"The operator team of a Hermes-900 UAV consists of 3 operators: the mission commander, in charge of flying the platform; a junior officer and an NCO whose occupational specialty is operating the system. We operate from a command and control trailer where we maintain contact with the platform and with the source of the video footage, the data and still images. Each trailer is fitted with a 'Masu'ah' system – a system for sharing information with the ground elements. The trailer and its occupants can, naturally, leapfrog from one location to another according to the requirements of the mission. Our technical section is in charge of platform serviceability, generators, and logistics.
"The operator team in the trailer monitors the imagery received from the platform's payload. For example, let's assume the mission is to find out whether someone is hiding inside a house. The surveillance equipment fitted to the platform can go down to the resolution of measuring the temperature emitted from a target. If we realize, for example, that the water pipes in the house being monitored are hot, it will be safe to assume that someone is at home, as hot water is being used. Conclusion: the house is occupied. This is vital information that could be critical for a ground force searching for wanted terrorists. We have a very special function that we perform in cooperation with the Artillery Corps: directing fire assets. Our platforms assist in the direction of artillery fire. We cooperate with the 'Rokhev Shamayim' unit and sometimes utilize the unique advantages of their smaller platforms for missions in the lower aerial medium. We cooperate with the attack helicopter squadrons of the IAF by spotting targets for them and directing the attack helicopters during the attack. We have a common language with the 'blue' forces. We are connected to the over-all operational plan, which includes both 'green' and 'blue' elements capable of speaking to one another, understanding the mission together and properly utilizing the relative advantage of each surveillance element – either airborne or ground-based."

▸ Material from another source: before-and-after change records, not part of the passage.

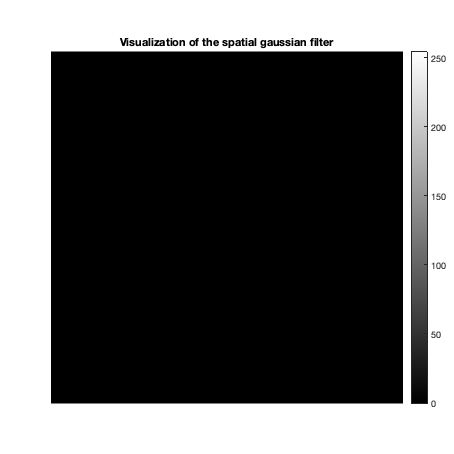
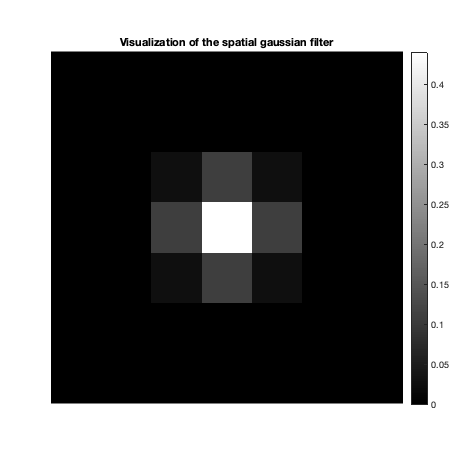
alomst done

diff --git a/A2/2/code/html/myMainScript.html b/A2/2/code/html/myMainScript.html
@@ -66,7 +66,7 @@ table td { padding:7px 5px; text-align:left; vertical-align:top; border:1px soli
 
 
 
-  </style></head><body><div class="content"><h2>Contents</h2><div><ul><li><a href="#1">MyMainScript</a></li><li><a href="#2">CS 663: Digital Image Processing, IIT Bombay (Autumn 2020)</a></li><li><a href="#3">Barbara image</a></li><li><a href="#4">best filtered image</a></li><li><a href="#5">Grass Image</a></li></ul></div><h2 id="1">MyMainScript</h2><pre class="codeinput">clc; clear <span class="string">all</span>; close <span class="string">all</span>;
+  </style></head><body><div class="content"><h2>Contents</h2><div><ul><li><a href="#1">MyMainScript</a></li><li><a href="#2">CS 663: Digital Image Processing, IIT Bombay (Autumn 2020)</a></li><li><a href="#3">Barbara image</a></li><li><a href="#4">Best values</a></li><li><a href="#5">Grass Image</a></li><li><a href="#6">Best values</a></li></ul></div><h2 id="1">MyMainScript</h2><pre class="codeinput">clc; clear <span class="string">all</span>; close <span class="string">all</span>;
 warning(<span class="string">'off'</span>, <span class="string">'all'</span>);
 
 tic;
@@ -74,23 +74,16 @@ tic;
 <span class="comment">% Edge-preserving Smoothing using Bilateral Filtering.</span>
 <span class="comment">% Assuming equal dimensions</span>
 </pre><h2 id="3">Barbara image</h2><pre class="codeinput">img_barbara = load(<span class="string">'../data/barbara.mat'</span>);
-img_barbara = double(img_barbara.imageOrig);
-noisy_barbara = addGaussianNoise(img_barbara, 0.05);
-</pre><h2 id="4">best filtered image</h2><pre class="codeinput">displayImage(img_barbara, <span class="string">'Original barbara image'</span>);
-displayImage(noisy_barbara, sprintf(<span class="string">'Barbara image with Gaussian noise (RMSD=%f)'</span>, myRMSD(img_barbara, noisy_barbara)));
-
-sigma_intensity = 5;
-sigma_spatial = 3;
-denoised_barbara = myBilateralFiltering(noisy_barbara, sigma_intensity, sigma_spatial);
-displayImage(denoised_barbara, sprintf(<span class="string">'Barbara image with Bilateral Filtering (RMSD=%f)'</span>, myRMSD(img_barbara, denoised_barbara)));
-window_size = 6*sigma_spatial+1;
-spatial_filter = fspecial(<span class="string">'gaussian'</span>, [window_size, window_size], sigma_spatial);
-displayImage(spatial_filter, <span class="string">'Visualization of the spatial gaussian filter'</span>);
+img_barbara = im2double(img_barbara.imageOrig);
+</pre><h2 id="4">Best values</h2><pre class="codeinput">sigma_intensity = 15;
+sigma_spatial = 0.6;
+showBest(img_barbara, <span class="string">'Barbara'</span>, sigma_intensity, sigma_spatial, 7)
+</pre><pre class="codeoutput">Optimal parameters: sigma_spatial = 0.600000 sigma_intensity = 15.000000 obtaining RMSD = 3.559708
 </pre><img vspace="5" hspace="5" src="myMainScript_01.png" alt=""> <img vspace="5" hspace="5" src="myMainScript_02.png" alt=""> <img vspace="5" hspace="5" src="myMainScript_03.png" alt=""> <img vspace="5" hspace="5" src="myMainScript_04.png" alt=""> <h2 id="5">Grass Image</h2><pre class="codeinput">img_grass = imread(<span class="string">'../data/grass.png'</span>);
 img_grass = double(img_grass);
-sigma_intensity = 5;
-sigma_spatial = 3;
-showBest(img_grass, <span class="string">'Grass'</span>, sigma_intensity, sigma_spatial);
+</pre><h2 id="6">Best values</h2><pre class="codeinput">sigma_intensity = 15;
+sigma_spatial = 0.6;
+showBest(img_grass, <span class="string">'Grass'</span>, sigma_intensity, sigma_spatial, 7);
 <span class="comment">%</span>
 <span class="comment">%</span>
 <span class="comment">% img_honey = imread('../data/honeyCombReal.png');</span>
@@ -99,7 +92,8 @@ showBest(img_grass, <span class="string">'Grass'</span>, sigma_intensity, sigma_
 
 
 toc;
-</pre><pre class="codeoutput">Elapsed time is 7.691756 seconds.
+</pre><pre class="codeoutput">Optimal parameters: sigma_spatial = 0.600000 sigma_intensity = 15.000000 obtaining RMSD = 10.291430
+Elapsed time is 5.999546 seconds.
 </pre><img vspace="5" hspace="5" src="myMainScript_05.png" alt=""> <img vspace="5" hspace="5" src="myMainScript_06.png" alt=""> <img vspace="5" hspace="5" src="myMainScript_07.png" alt=""> <img vspace="5" hspace="5" src="myMainScript_08.png" alt=""> <p class="footer"><br><a href="https://www.mathworks.com/products/matlab/">Published with MATLAB&reg; R2019a</a><br></p></div><!--
 ##### SOURCE BEGIN #####
 %% MyMainScript
@@ -120,27 +114,22 @@ tic;
 
 %% Barbara image
 img_barbara = load('../data/barbara.mat');
-img_barbara = double(img_barbara.imageOrig);
-noisy_barbara = addGaussianNoise(img_barbara, 0.05);
+img_barbara = im2double(img_barbara.imageOrig);
 
-%%  best filtered image
-displayImage(img_barbara, 'Original barbara image');
-displayImage(noisy_barbara, sprintf('Barbara image with Gaussian noise (RMSD=%f)', myRMSD(img_barbara, noisy_barbara)));
+%% Best values
+sigma_intensity = 15;
+sigma_spatial = 0.6;
+showBest(img_barbara, 'Barbara', sigma_intensity, sigma_spatial, 7)
 
-sigma_intensity = 5;
-sigma_spatial = 3;
-denoised_barbara = myBilateralFiltering(noisy_barbara, sigma_intensity, sigma_spatial);
-displayImage(denoised_barbara, sprintf('Barbara image with Bilateral Filtering (RMSD=%f)', myRMSD(img_barbara, denoised_barbara)));
-window_size = 6*sigma_spatial+1;
-spatial_filter = fspecial('gaussian', [window_size, window_size], sigma_spatial);
-displayImage(spatial_filter, 'Visualization of the spatial gaussian filter');
 
 %% Grass Image
 img_grass = imread('../data/grass.png');
 img_grass = double(img_grass);
-sigma_intensity = 5;
-sigma_spatial = 3;
-showBest(img_grass, 'Grass', sigma_intensity, sigma_spatial);
+
+%% Best values
+sigma_intensity = 15;
+sigma_spatial = 0.6;
+showBest(img_grass, 'Grass', sigma_intensity, sigma_spatial, 7);
 % 
 % 
 % img_honey = imread('../data/honeyCombReal.png');

diff --git a/A2/2/code/myMainScript.m b/A2/2/code/myMainScript.m
@@ -17,39 +17,37 @@ tic;
 %% Barbara image
 img_barbara = load('../data/barbara.mat');
 img_barbara = im2double(img_barbara.imageOrig);
+%% Grid Search
+i_range = 10:2:30;
+s_range = 0.3:0.1:1.5;
+[sigma_intensity, sigma_spatial] = performGridSearch(img_barbara, 'Barbara', i_range, s_range, 7);
 
 %% Best values
-sigma_intensity = 15;
-sigma_spatial = 0.6;
 showBest(img_barbara, 'Barbara', sigma_intensity, sigma_spatial, 7)
-% noisy_barbara = addGaussianNoise(img_barbara, 0.05);
-% 
-% %%  best filtered image
-% displayImage(img_barbara, 'Original barbara image');
-% displayImage(noisy_barbara, sprintf('Barbara image with Gaussian noise (RMSD=%f)', myRMSD(img_barbara, noisy_barbara)));
-% sigma_intensity = 15;
-% sigma_spatial = 0.7;
-% denoised_barbara = myBilateralFiltering(noisy_barbara, sigma_intensity, sigma_spatial, 7);
-% displayImage(denoised_barbara, sprintf('Barbara image with Bilateral Filtering (RMSD=%f)', myRMSD(img_barbara, denoised_barbara)));
-% window_size = 7;
-% spatial_filter = fspecial('gaussian', [window_size, window_size], sigma_spatial);
-% % max(spatial_filter(:))
-% % spatial_to_range = spatial_filter*255;
-% displayImage(spatial_filter, 'Visualization of the spatial gaussian filter', max(spatial_filter(:)));
+
 
 %% Grass Image
 img_grass = imread('../data/grass.png');
-img_grass = double(img_grass);
+img_grass = im2double(img_grass);
+
+%% Grid Search
+i_range = 10:2:30;
+s_range = 0.3:0.1:1.5;
+[sigma_intensity, sigma_spatial] = performGridSearch(img_grass, 'Grass', i_range, s_range, 7);
 
 %% Best values
-sigma_intensity = 15;
-sigma_spatial = 0.6;
 showBest(img_grass, 'Grass', sigma_intensity, sigma_spatial, 7);
-% 
-% 
-% img_honey = imread('../data/honeyCombReal.png');
-% displayImage(img_honey, 'Original honey image');
 
+% HoneyComb image
+img_honey = imread('../data/honeyCombReal.png');
+img_honey = im2double(img_honey);
 
+%% Grid Search
+i_range = 10:2:30;
+s_range = 0.3:0.1:1.5;
+[sigma_intensity, sigma_spatial] = performGridSearch(img_honey, 'HoneyComb', i_range, s_range, 7);
+
+%% Best values
+showBest(img_honey, 'HoneyComb', sigma_intensity, sigma_spatial, 7);
 
 toc;

diff --git a/A2/2/code/showBest.m b/A2/2/code/showBest.m
@@ -9,5 +9,18 @@ denoised = myBilateralFiltering(noisy, sigma_intensity, sigma_spatial, window_si
 displayImage(denoised, sprintf('%s image with Bilateral Filtering (RMSD=%f)',img_name, myRMSD(img, denoised)), 255);
 spatial_filter = fspecial('gaussian', window_size, sigma_spatial);
 displayImage(spatial_filter, 'Visualization of the spatial gaussian filter', max(spatial_filter(:)));
+fprintf('Optimal parameters: sigma_spatial = %f sigma_intensity = %f obtaining RMSD = %f\n', sigma_spatial, sigma_intensity, myRMSD(img, denoised));
+
+denoised_spat_9 = myBilateralFiltering(noisy, sigma_intensity, 0.9*sigma_spatial, window_size);
+fprintf('sigma_spatial*0.9 = %f,sigma_intensity = %f, obtained RMSD = %f\n', 0.9*sigma_spatial, sigma_intensity, myRMSD(img, denoised_spat_9));
+
+denoised_spat_11 = myBilateralFiltering(noisy, sigma_intensity, 1.1*sigma_spatial, window_size);
+fprintf('sigma_spatial*1.1 = %f,sigma_intensity = %f, obtained RMSD = %f\n', 1.1*sigma_spatial, sigma_intensity, myRMSD(img, denoised_spat_11));
+
+denoised_i_9 = myBilateralFiltering(noisy, 0.9*sigma_intensity, sigma_spatial, window_size);
+fprintf('sigma_spatial = %f,sigma_intensity*0.9 = %f, obtained RMSD = %f\n', sigma_spatial, 0.9*sigma_intensity, myRMSD(img, denoised_i_9));
+
+denoised_i_11 = myBilateralFiltering(noisy, 1.1*sigma_intensity, sigma_spatial, window_size);
+fprintf('sigma_spatial = %f,sigma_intensity*0.9 = %f, obtained RMSD = %f\n', sigma_spatial, 1.1*sigma_intensity, myRMSD(img, denoised_i_11));
 end
 

diff --git a/A2/2/code/performGridSearch.m b/A2/2/code/performGridSearch.m
@@ -1,0 +1,14 @@
+function [best_i, best_s] = performGridSearch(img, img_name, sigma_intensity_range, sigma_spatial_range, window_size)
+    noisy = addGaussianNoise(img, 0.05);
+    old_min = 100;
+    for si = sigma_intensity_range
+        for ss = sigma_spatial_range
+            denoised = myBilateralFiltering(noisy, si, ss, window_size);
+            if  myRMSD(img, denoised) < old_min
+                best_i = si;
+                best_s = ss;
+            end
+            fprintf('For image %s sigma_spatial = %f, sigma_intensity = %f, obtained RMSD = %f\n', img_name, ss, si, myRMSD(img, denoised));
+        end
+    end
+end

In this era of interoperability and connectivity throughout the IDF, the aerial medium is an integral element of the combat doctrine of the various units of the IDF Ground Arm. Aerial platforms, from miniature drones to the Hermes-900 and Eitan (Heron-TP) UAVs, are the eyes and ears of the infantry, armored and artillery units, and even the naval elements are already sharing these resources. This is not plasma screen and fluorescent light warfare – our people are warfighter-operators deployed right next to the commanders of the maneuvering forces so as to provide them with the intelligence, video and audio information they require in order to make their decisions.